The first president that played a part was Abraham Lincoln, he was the sixteenth president of the United States. Lincoln first let African Americans into the Union Army to fight in the Civil War and after the war over, he freed the slaves with the Thirteenth amendment and his Emancipation Proclamation. After Lincoln came Andrew Johnson he did not really play a big part in helping African Americans for the good because of the black codes he established and his negative attitude towards the Freedmen’s Bureau. Ulysses S. Grant succeeded Johnson and helped African Americans by arresting Klansmen, but he did not last long because some people were tired of giving civil rights to African Americans, so Rutherford B. Hayes took office. Hayes imposed Jim Crow laws, which did not take America any closer to equality for African Americans.
However, this plan did not offer the blacks a role in this process; he left the responsibility of determining the black people’s roles to the southern states. Under his plan, new state governments were organized throughout the South during the summer and fall of 1865. These states governments passed a series of laws known as the Black Codes. These codes allowed employees to whip black workers, allowed states to jail unemployed blacks and to hire out their children, and forced blacks to sign labor contracts that required them to work a job for a full year. The Republicans in Congress believed that Johnson’s plan was a failure, not only because of the Black Codes that were passed, but because when Congress reassembled in December of 1865, numerous newly ele... ... middle of paper ... ...icans.
Although they drew support from both blacks and whites, not much changed the “efficiency” of segregation for the next 30 years.
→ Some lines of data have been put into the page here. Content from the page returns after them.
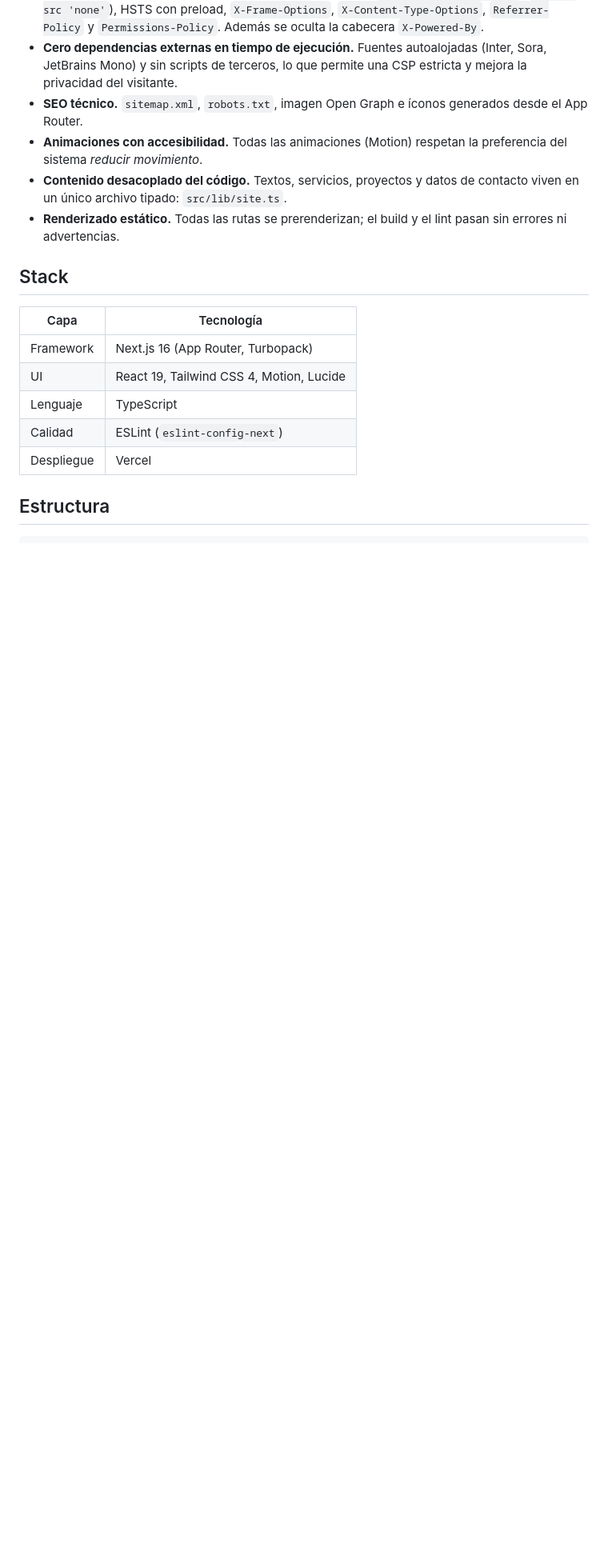
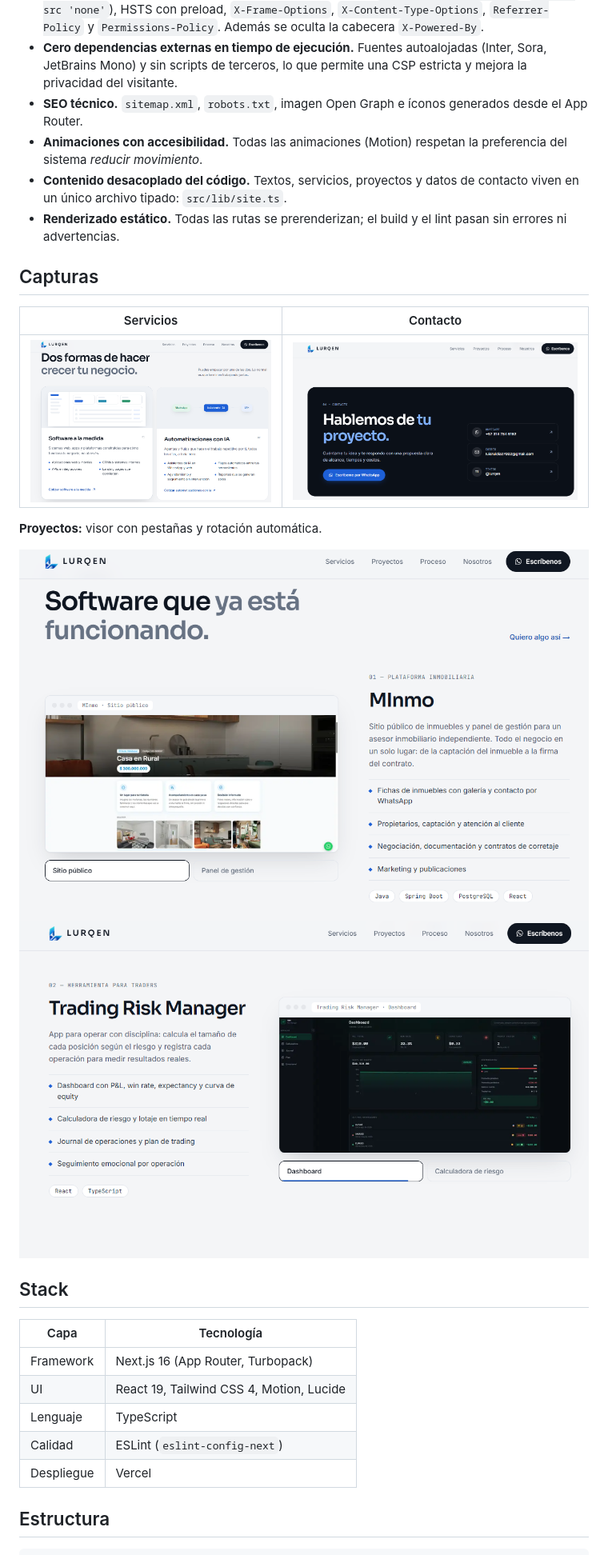
Before and after one commit to LuisPR1050/lurqen-web, a Markdown page: README.md, the part around one of its changes. Shown at 80% size. GitHub-like rendering; pictures changed too: docs/screenshots/contacto.png (added), docs/screenshots/proyecto-minmo.png (added), docs/screenshots/proyecto-trm.png (added); blank space fills up the shorter version.

Commit message:
docs: capturas del sitio en el README
Co-Authored-By: Claude Opus 5.5 <noreply@anthropic.com>
Claude-Session: https://claude.ai/code/session_01YbiGAV8GsTsxRAyz6ugVrX

```diff
--- a/README.md
+++ b/README.md
@@ -27,6 +32,18 @@ Diseñada, desarrollada y desplegada de punta a punta por [Luis Peña](https://g
 - **Animaciones con accesibilidad.** Todas las animaciones (Motion) respetan la preferencia del sistema *reducir movimiento*.
 - **Contenido desacoplado del código.** Textos, servicios, proyectos y datos de contacto viven en un único archivo tipado: `src/lib/site.ts`.
 - **Renderizado estático.** Todas las rutas se prerenderizan; el build y el lint pasan sin errores ni advertencias.
+
+## Capturas
+
+| Servicios | Contacto |
+| --- | --- |
+| <img src="docs/screenshots/servicios.png" alt="Sección de servicios"> | <img src="docs/screenshots/contacto.png" alt="Sección de contacto"> |
+
+**Proyectos:** visor con pestañas y rotación automática.
+
+<img src="docs/screenshots/proyecto-minmo.png" alt="Proyecto MInmo en el sitio" width="860">
+
+<img src="docs/screenshots/proyecto-trm.png" alt="Proyecto Trading Risk Manager en el sitio" width="860">
 
 ## Stack
 
```
Also changed, not shown: other parts of README.md (+5 -0 lines), docs/screenshots/inicio.png (added).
By 1944, a Swede visiting the South pronounced segregation so complete that whites did not see blacks except when being served by them (crf-usa.org). It wasn’t until the second World War, when a bigger and more sinister foe, embodied the same ideals as Jim Crow to create a “master race”. It was in Hitler’s presence that the United Nations delegates, shocked, wrote home about the heinous practices of
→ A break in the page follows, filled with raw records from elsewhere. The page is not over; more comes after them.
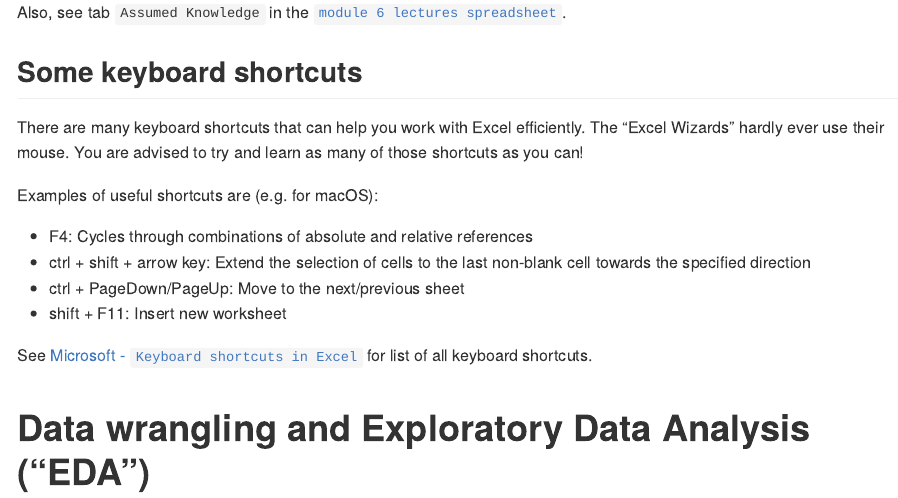
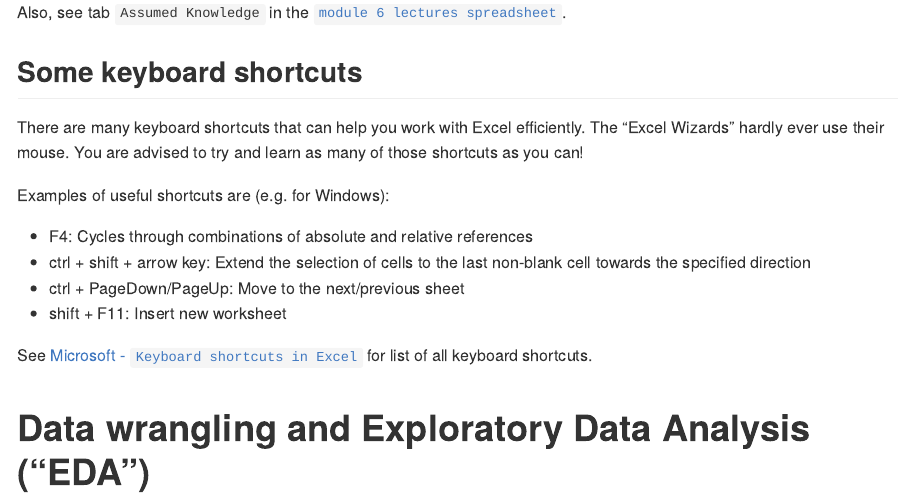
Before and after one commit to UniMelb-Actuarial/ACTL20004-ACTL90021-2024, an R Markdown document (content/docs/3-excel/m6-excel/index.Rmd): the page in a window 1100 px wide, from 1210 px down. The pictures show the output file content/docs/3-excel/m6-excel/index.md that the author committed with the source, drawn offline in the style of GitHub.

Commit message:
M6.1 slides

```diff
--- a/content/docs/3-excel/m6-excel/index.Rmd
+++ b/content/docs/3-excel/m6-excel/index.Rmd
@@ -167,7 +167,7 @@ Also, see tab `Assumed Knowledge` in the [`module 6 lectures spreadsheet`](https
 
 There are many keyboard shortcuts that can help you work with Excel efficiently. The "Excel Wizards" hardly ever use their mouse. You are advised to try and learn as many of those shortcuts as you can!
 
-Examples of useful shortcuts are (e.g. for macOS):
+Examples of useful shortcuts are (e.g. for Windows):
 
 - F4: Cycles through combinations of absolute and relative references
 - ctrl + shift + arrow key: Extend the selection of cells to the last non-blank cell towards the specified direction
```
Also changed, not shown: content/docs/3-excel/m6-excel/index.md, static/output/24-Top-M6-lec.pdf.
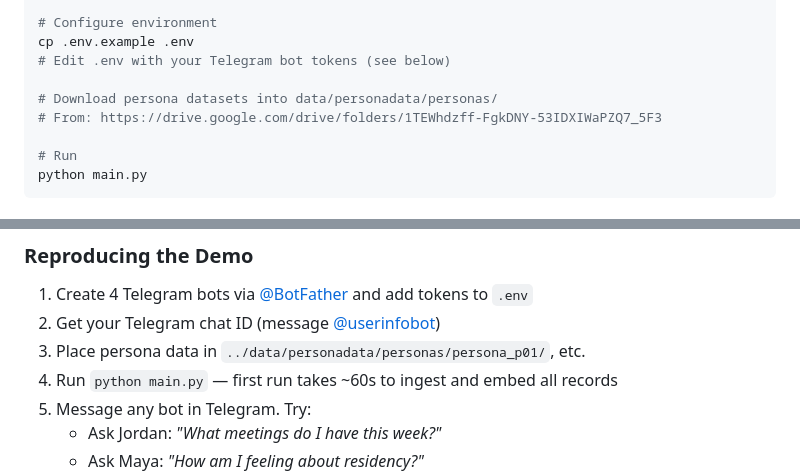
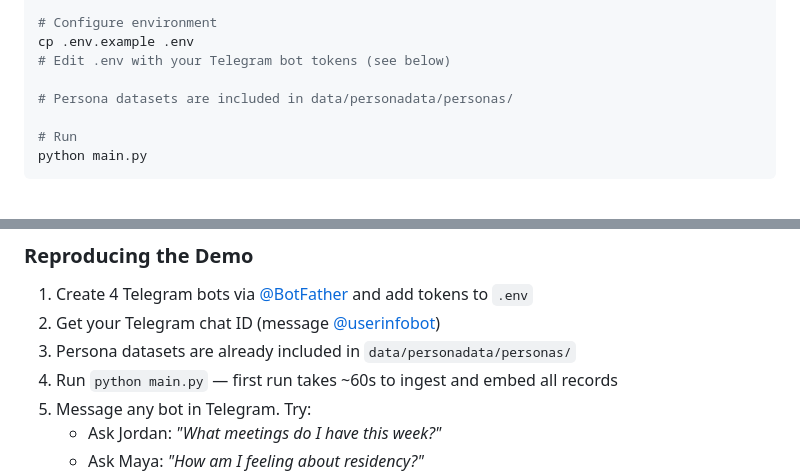
Before and after one commit to thinklikeadesigner/hackathon-demo, a Markdown page: README.md, 2 parts joined by grey strips. GitHub-like rendering.

Commit message:
fix: update README paths — datasets are included in repo
Co-Authored-By: Claude Opus 4.6 <noreply@anthropic.com>

```diff
--- a/README.md
+++ b/README.md
@@ -30,8 +30,7 @@ ollama pull nomic-embed-text
 cp .env.example .env
 # Edit .env with your Telegram bot tokens (see below)
 
-# Download persona datasets into data/personadata/personas/
-# From: https://drive.google.com/drive/folders/1TEWhdzff-FgkDNY-53IDXIWaPZQ7_5F3
+# Persona datasets are included in data/personadata/personas/
 
 # Run
 python main.py
@@ -56,7 +55,7 @@ SUPABASE_SERVICE_KEY=eyJ...
 
 1. Create 4 Telegram bots via [@BotFather](https://t.me/BotFather) and add tokens to `.env`
 2. Get your Telegram chat ID (message [@userinfobot](https://t.me/userinfobot))
-3. Place persona data in `../data/personadata/personas/persona_p01/`, etc.
+3. Persona datasets are already included in `data/personadata/personas/`
 4. Run `python main.py` — first run takes ~60s to ingest and embed all records
 5. Message any bot in Telegram. Try:
    - Ask Jordan: *"What meetings do I have this week?"*
```
Also changed, not shown: cascade-api/README.md (+2 -3 lines).
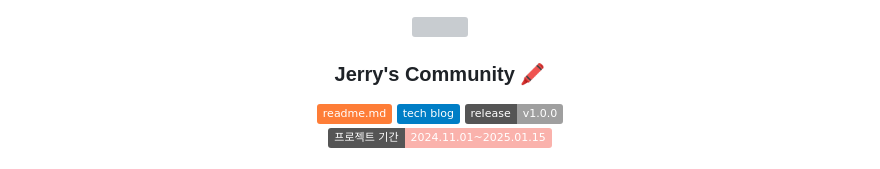
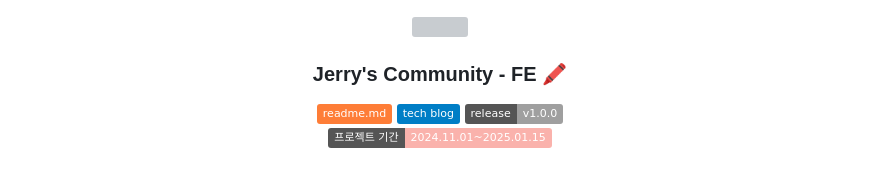
Before and after one commit to 100-hours-a-week/2-jerry-park-community-FE, a Markdown page: README.md, the part around the change. GitHub-like rendering; badges without logos; grey boxes are pictures that could not be loaded.

```diff
--- a/README.md
+++ b/README.md
@@ -3,7 +3,7 @@
 <!-- logo -->
 <img src="https://github.com/user-attachments/assets/cdf4a0da-03dc-41cd-bf2a-c7834330c4cc" width="100"/>
 
-### Jerry's Community 🖍
+### Jerry's Community - FE 🖍
 
 [<img src="https://img.shields.io/badge/-readme.md-important?style=flat&logo=google-chrome&logoColor=white" />]() [<img src="https://img.shields.io/badge/-tech blog-blue?style=flat&logo=google-chrome&logoColor=white" />]() [<img src="https://img.shields.io/badge/release-v1.0.0-ㅎㄱㄷ두?style=flat&logo=google-chrome&logoColor=white" />]()
 <br/> [<img src="https://img.shields.io/badge/프로젝트 기간-2024.11.01~2025.01.15-fab2ac?style=flat&logo=&logoColor=white" />]()
```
In 1865, when Johnson declared reconstruction to be over, many Republicans, appalled at this, took action by refusing to seat Southerners that had recently been elected into Congress. Surprisingly enough, when the Civil Rights Bill came along abolishing the Black Codes and giving all people equal rights, Johnson passed it along with another bill. This action once again gave the African Americans more freedom. This was when Johnson’s prejudice against African Americans began to show up more and more. Around this time, two major bills were proposed; one of them was the Civil Rights bill.
Throughout history, we watch our leaders speak about issues that are harming our country. In "Letter From Birmingham Jail" by Martin Luther King Jr. and "A More Perfect Union" by Barack Obama, both speakers acknowledge the problems caused by race. Racism is the belief that characteristics and abilities can be brought on to people simply based on their race, also that some racial groups are “superior” to others. Racism and discrimination have been used as powerful weapons in the past as well as current time, encouraging fear or even hatred of others in times of conflicts and wars. The color of our skin and our backgrounds should not determine how our peers treat us, or how we are treated in places such as work etc.
Television can be seen as a very good thing to have come out of the 20th Century, and it can be seen as something that should never have been invented. There is no arguing though about the dependency and love many people have for television. Much of the world, especially America, depends on television for a great range of things from education, to information, to entertainment. Television has shaped and changed our society and our world in ways that can never be fully understood.
The process was long, but slavery would be no more. It affected African-Americans, because they were going to finally have their freedom. It also affected the president because he, metaphorically speaking, signed his own death bill. The signing of the Emancipation Proclamation upset most of southern whites, who were pro-slavery. Soon after the bill was signed, a war broke out between the north and the south.
Programs that states are now voting to do away with. These states are labeled as “racist states” by many, but what people do not look into is why many communities are moving past the past by abolishing affirmative action. Equality can only be achieved one way, by unconditionally meeting a set of equal standards. As states and organizations began moving in this direction, it was in hopes that the transformative aspirations of a newly elected Black president could help deliver the nation to a post racial society secure enough within themselves to embrace ethnicity over racial differences. As it would turn out, this ideology was ephemeral at best; if it ever truly existed in the president to begin with.
Additionally, government aid was not very successful and did little to counteract social inequality. In 1860, blacks were enslaved in the south. By 1877, blacks were legally allowed to vote and have all the rights afforded to any white man. The first major change to blacks’ rights was made by the thirteenth amendment. It abolished slavery in the United States; however it left blacks in a limbo between slaves and citizens.
Few have influenced the lives of African Americans in such a way as W.E.B Du Bois. The vision he had for African Americans was one that many found great hope in. He sought for the day that his race for finally have civil equality in every aspect of life. In the time of Du Bois, African Americans may have been considered free but still lacked many civil liberties, that the whites were easily granted. One of the biggest civil liberties they lacked was voting rights.